Cancer Research 58(14): 3105-3110, 1998.
Riopel MA, Spellerberg A, Griffin CA, et al.

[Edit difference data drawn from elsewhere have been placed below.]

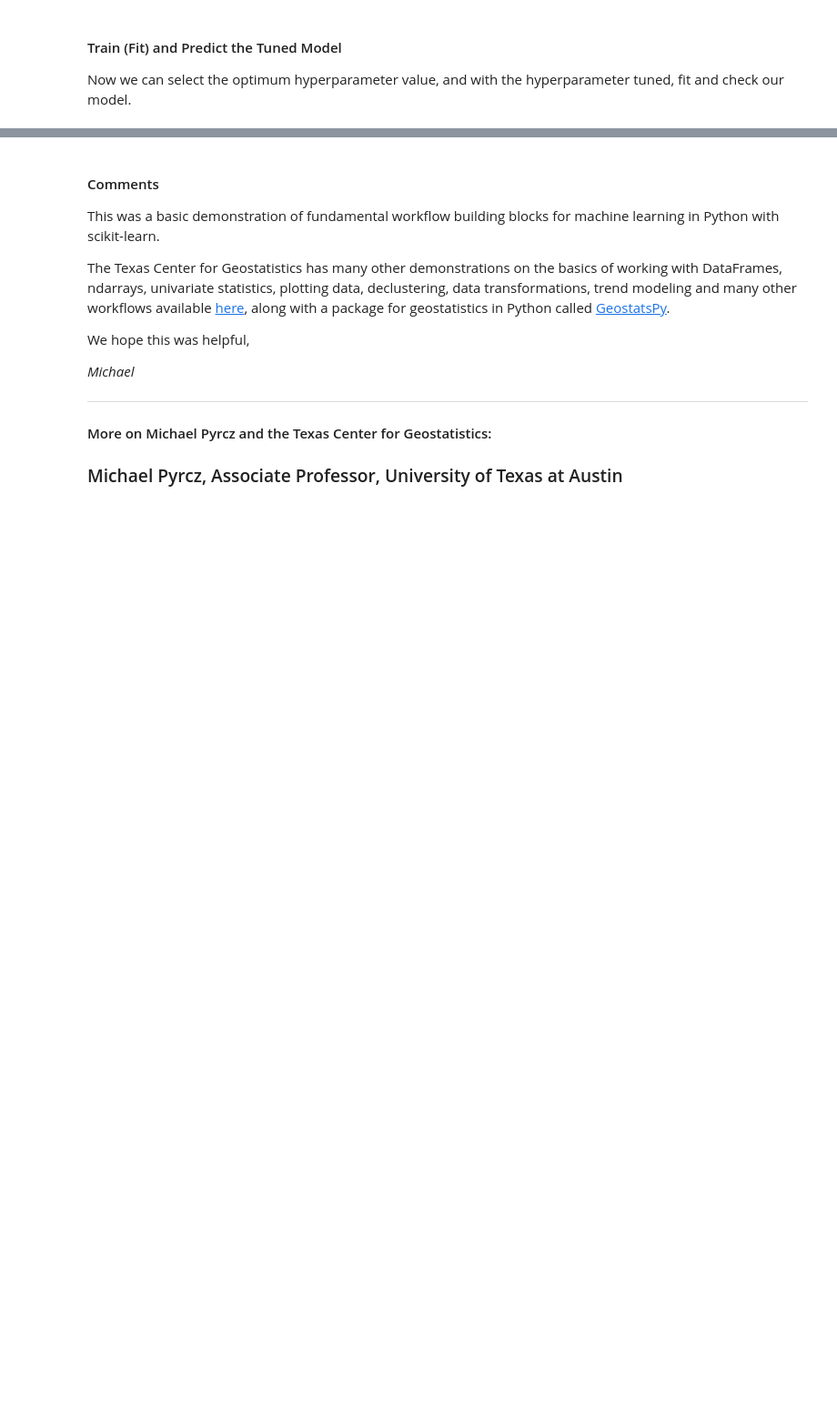
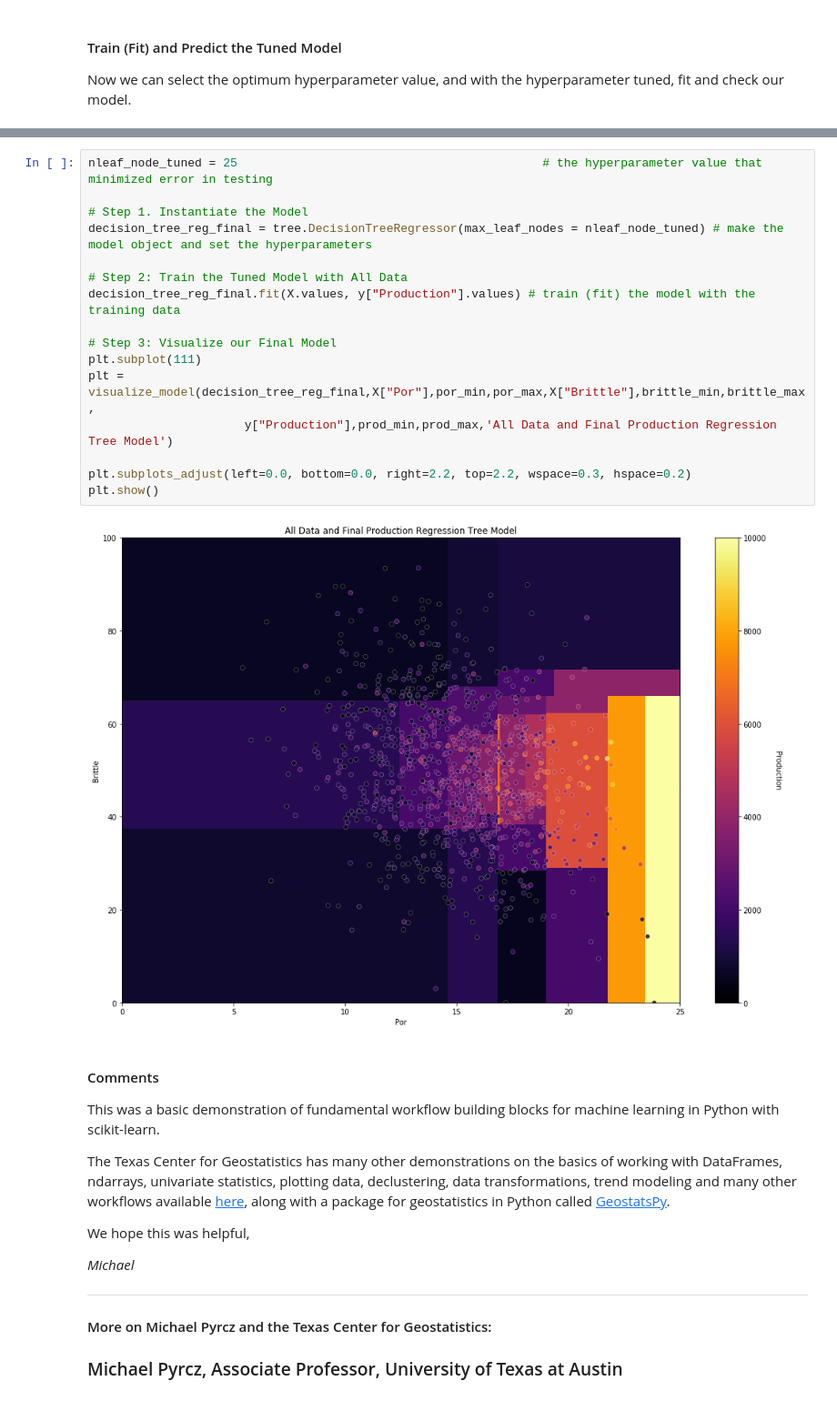
Before and after one commit to GeostatsGuy/PythonNumericalDemos, a Jupyter notebook: PythonDataBasics_MachineLearning.ipynb, the cells around one changed output, grey strips where cells are left out. Shown at 91% size. Drawn from its saved outputs; the diff is of its cells as text; blank space fills up the shorter version.

```diff
--- a/PythonDataBasics_MachineLearning.ipynb
+++ b/PythonDataBasics_MachineLearning.ipynb
@@ -772,3 +780,21 @@ plt.show()
+# %%
+nleaf_node_tuned = 25                                           # the hyperparameter value that minimized error in testing
+
+# Step 1. Instantiate the Model
+decision_tree_reg_final = tree.DecisionTreeRegressor(max_leaf_nodes = nleaf_node_tuned) # make the model object and set the hyperparameters
+
+# Step 2: Train the Tuned Model with All Data
+decision_tree_reg_final.fit(X.values, y["Production"].values) # train (fit) the model with the training data
+
+# Step 3: Visualize our Final Model
+plt.subplot(111)
+plt = visualize_model(decision_tree_reg_final,X["Por"],por_min,por_max,X["Brittle"],brittle_min,brittle_max,
+                      y["Production"],prod_min,prod_max,'All Data and Final Production Regression Tree Model')
+
+plt.subplots_adjust(left=0.0, bottom=0.0, right=2.2, top=2.2, wspace=0.3, hspace=0.2)
+plt.show()
+# %% [output]
+[figure, added]
 # %% [markdown]
 #### Comments
 
```
Also changed, not shown: parts of 7 cells of this notebook.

Ovarian germ cell tumors (OGCTs) show a heterogeneity that is not seen in their testicular counterparts and include benign mature cystic teratomas, intermediate immature teratomas, malignant germ cell tumors [GCTs (dysgerminomas, endodermal sinus tumors, and mixed GCTs)], and GCTs arising in dysgenetic gonads of 46,XY individuals. Comparative genomic hybridization was used to analyze 27 OGCTs for regions of relative gain or loss. The analysis of 21 malignant OGCTs (12 dysgerminomas, 6 endodermal sinus tumors, and 3 mixed GCTs) demonstrated genetic alterations similar to those reported in adult testicular GCTs. The most common regions gained include chromosomes 12p (16 of 21 tumors), 21 (10 of 21 tumors), 8 (8 of 21 tumors), and 1q (6 of 21 tumors). The most common region lost was chromosome 13. Regions of high-level gain were identified at 12p11-12 and 4q11. The profile of gains and losses was similar in the different histological subtypes within this category. One tumor presented in a 46,XY patient; this tumor was diploid and showed a gain of 12p. Immature teratomas (six cases) showed only one case with an abnormality, which was a gain of chromosome 14. We conclude that malignant OGCTs are genetically similar to those found in the adult testis; however, immature teratomas show no consistent gains or losses and are therefore different from those presenting in the adult testis. A review of the literature suggests that genetic abnormalities in this group may herald a worse prognosis. Lastly, OGCTs in dysgenetic gonads arise in a diploid rather than a tetraploid cell line, yet they also show a gain of 12p.
Rheinische Friedrich- Wilhelms- Universität Bonn